I did find that my system worked very well from the beginning with almost no overshoot (1.3 deg F). I have not plotted them though - just visual observation. This was the single AHA moment for me, as the cheap PID I used to use always overshot and no matter what I did I could NOT fix it.

In 2nd 3rd and 4th batches I did not notice as much overshoot, but I did also mash in closer to accurate temps, first time out I deliberately mashed low to do a step mash to see actual step times.
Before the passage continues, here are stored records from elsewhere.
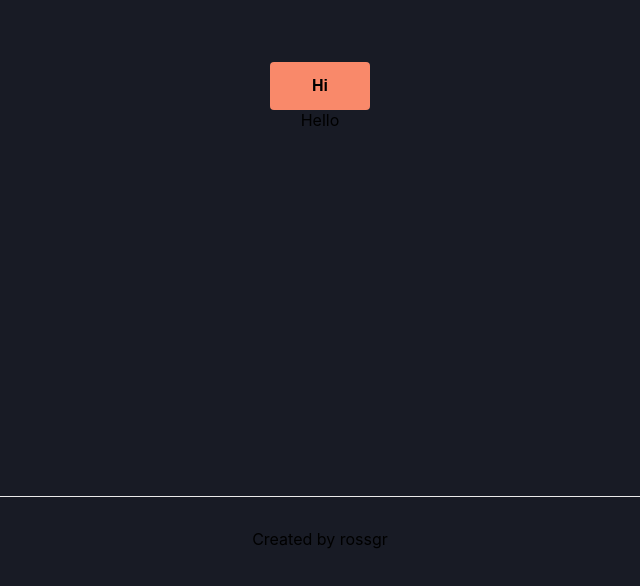
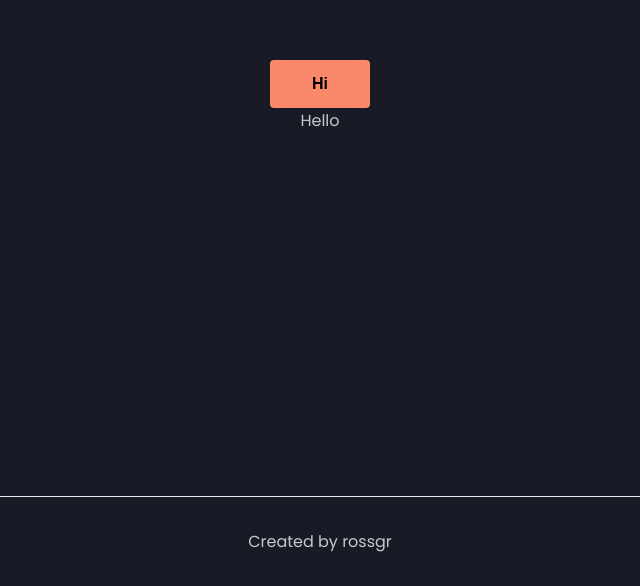
Before and after one commit to 0xOKNOTOK/task-manager, a Next.js app in the folder task/: page / in a window 1280 px wide. Shown: the part 304-890 px from the top of the page, without its empty margins (320-960 px from the left). Built offline with nearby package versions, Linux system fonts and the light colour scheme.

Commit message:
Rename file directory.

```diff
--- a/task/pages/index.tsx
+++ b/task/pages/index.tsx
@@ -4,7 +4,7 @@
 
 // Components
 import { ButtonStandard } from '../components/Button/Button'
-import { AnchorLink } from '../components/Link/Link'
+import { AnchorLink } from '../components/AnchorLink/AnchorLink'
 
 
 const Home: NextPage = () => {
--- a/task/styles/globals.css
+++ b/task/styles/globals.css
@@ -1,3 +1,6 @@
+@import url('https://fonts.googleapis.com/css2?family=Poppins:wght@300;400;500;700&display=swap');
+
+
 :root {
   /* Colour variables for global styling. */
   --background-grey: #181B25;
@@ -17,9 +20,10 @@
 html,
 body {
   background-color: var(--background-grey);
+  color: var(--text-grey);
   padding: 0;
   margin: 0;
-  font-family: -apple-system, BlinkMacSystemFont, Segoe UI, Roboto, Oxygen,
+  font-family: 'Poppins', -apple-system, BlinkMacSystemFont, Segoe UI, Roboto, Oxygen,
     Ubuntu, Cantarell, Fira Sans, Droid Sans, Helvetica Neue, sans-serif;
 }
 
```
Also changed, not shown: task/components/AnchorLink/AnchorLink.tsx (renamed from task/components/Link/Link.tsx), task/components/AnchorLink/Link.module.css (renamed from task/components/Link/Link.module.css).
I am monitoring two temps during the mash, both the actual temp at the output valve of the mash tun , thus as close to real mash temp as I can get without putting the thermistor into the mash itself, and I also monitor the out put of the RIM heating chamber (1500W 110 volt) to see how much differential in temp I am seeing . Amazingly I only see about 5-6 deg max difference when heating is ON. There is 6ft of copper pipe between the two points , some of it insulated but not all, so know I get a bit of cooling in the winter from heater to mash tun.

I now have a third Thermistor , so next batch - Saturday - will monitor the actual temp of mash being pumped back into the mash tun , just for interest.

I will try and remember to plot my results this weekend.

I did find that my system worked very well from the beginning with almost no overshoot (1.3 deg F). I have not plotted them though - just visual observation. This was the single AHA moment for me, as the cheap PID I used to use always overshot and no matter what I did I could NOT fix it.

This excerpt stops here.